> **What this task involves**: Only the lines holding "good" are wanted; find them in the listing and return each one.

> **Dataset extract**:
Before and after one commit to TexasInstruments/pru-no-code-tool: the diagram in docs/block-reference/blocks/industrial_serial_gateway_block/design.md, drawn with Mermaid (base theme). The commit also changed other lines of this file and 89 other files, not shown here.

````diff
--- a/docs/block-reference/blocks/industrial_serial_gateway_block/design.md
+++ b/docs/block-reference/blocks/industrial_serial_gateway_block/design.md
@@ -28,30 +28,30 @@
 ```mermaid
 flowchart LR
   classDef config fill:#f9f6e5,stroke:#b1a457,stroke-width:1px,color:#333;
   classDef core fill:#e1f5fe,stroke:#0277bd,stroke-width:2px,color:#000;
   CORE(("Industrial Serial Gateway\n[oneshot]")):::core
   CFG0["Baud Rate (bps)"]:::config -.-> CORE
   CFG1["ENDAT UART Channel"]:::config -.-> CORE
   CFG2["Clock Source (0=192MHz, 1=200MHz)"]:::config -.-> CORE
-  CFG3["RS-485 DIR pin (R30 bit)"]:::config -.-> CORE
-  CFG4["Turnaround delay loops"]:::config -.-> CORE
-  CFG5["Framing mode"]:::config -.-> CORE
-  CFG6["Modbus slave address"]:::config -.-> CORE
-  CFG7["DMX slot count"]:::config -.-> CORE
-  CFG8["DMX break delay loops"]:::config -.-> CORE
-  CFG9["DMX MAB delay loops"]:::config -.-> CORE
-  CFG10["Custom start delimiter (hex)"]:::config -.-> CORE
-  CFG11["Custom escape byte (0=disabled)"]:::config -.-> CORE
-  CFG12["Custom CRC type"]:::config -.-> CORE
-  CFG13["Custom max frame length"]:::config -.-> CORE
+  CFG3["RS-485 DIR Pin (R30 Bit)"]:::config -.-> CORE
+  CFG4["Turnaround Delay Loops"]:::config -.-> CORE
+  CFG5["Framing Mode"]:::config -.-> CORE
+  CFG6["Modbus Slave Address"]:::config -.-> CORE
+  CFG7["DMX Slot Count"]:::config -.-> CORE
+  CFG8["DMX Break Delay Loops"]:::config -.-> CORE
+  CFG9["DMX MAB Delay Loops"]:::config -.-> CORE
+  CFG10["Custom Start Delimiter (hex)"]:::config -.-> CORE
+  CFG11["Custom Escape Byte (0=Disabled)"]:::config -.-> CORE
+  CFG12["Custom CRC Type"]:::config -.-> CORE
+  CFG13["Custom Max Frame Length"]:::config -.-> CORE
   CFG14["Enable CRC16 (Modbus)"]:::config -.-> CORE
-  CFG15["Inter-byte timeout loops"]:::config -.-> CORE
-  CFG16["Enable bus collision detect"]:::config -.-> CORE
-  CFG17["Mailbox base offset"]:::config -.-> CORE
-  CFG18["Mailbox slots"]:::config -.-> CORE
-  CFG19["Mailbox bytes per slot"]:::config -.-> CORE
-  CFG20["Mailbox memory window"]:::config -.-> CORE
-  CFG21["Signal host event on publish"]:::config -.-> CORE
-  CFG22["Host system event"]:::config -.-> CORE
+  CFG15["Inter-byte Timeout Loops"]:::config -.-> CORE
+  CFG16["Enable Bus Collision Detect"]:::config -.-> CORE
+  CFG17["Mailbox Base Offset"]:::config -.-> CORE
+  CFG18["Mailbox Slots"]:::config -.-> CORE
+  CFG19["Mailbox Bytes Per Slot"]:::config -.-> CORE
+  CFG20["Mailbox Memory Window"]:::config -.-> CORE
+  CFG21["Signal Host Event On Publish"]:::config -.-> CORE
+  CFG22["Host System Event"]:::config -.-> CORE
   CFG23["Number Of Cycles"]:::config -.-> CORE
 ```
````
* * *
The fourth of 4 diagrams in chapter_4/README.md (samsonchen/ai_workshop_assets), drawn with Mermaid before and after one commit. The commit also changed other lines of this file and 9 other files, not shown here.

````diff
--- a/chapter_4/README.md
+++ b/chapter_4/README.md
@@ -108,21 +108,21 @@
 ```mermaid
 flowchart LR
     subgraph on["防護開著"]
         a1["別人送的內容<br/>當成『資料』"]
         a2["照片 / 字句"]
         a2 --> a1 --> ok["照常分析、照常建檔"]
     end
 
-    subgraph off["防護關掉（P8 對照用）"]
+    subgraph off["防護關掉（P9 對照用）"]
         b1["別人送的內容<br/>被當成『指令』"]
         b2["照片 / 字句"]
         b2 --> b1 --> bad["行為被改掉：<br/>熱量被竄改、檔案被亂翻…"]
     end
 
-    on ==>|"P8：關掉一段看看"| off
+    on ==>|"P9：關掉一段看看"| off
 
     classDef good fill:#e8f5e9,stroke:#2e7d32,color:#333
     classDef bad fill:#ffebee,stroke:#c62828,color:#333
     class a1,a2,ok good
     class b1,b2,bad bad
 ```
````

> **Output**:
     classDef good fill:#e8f5e9,stroke:#2e7d32,color:#333
     class a1,a2,ok good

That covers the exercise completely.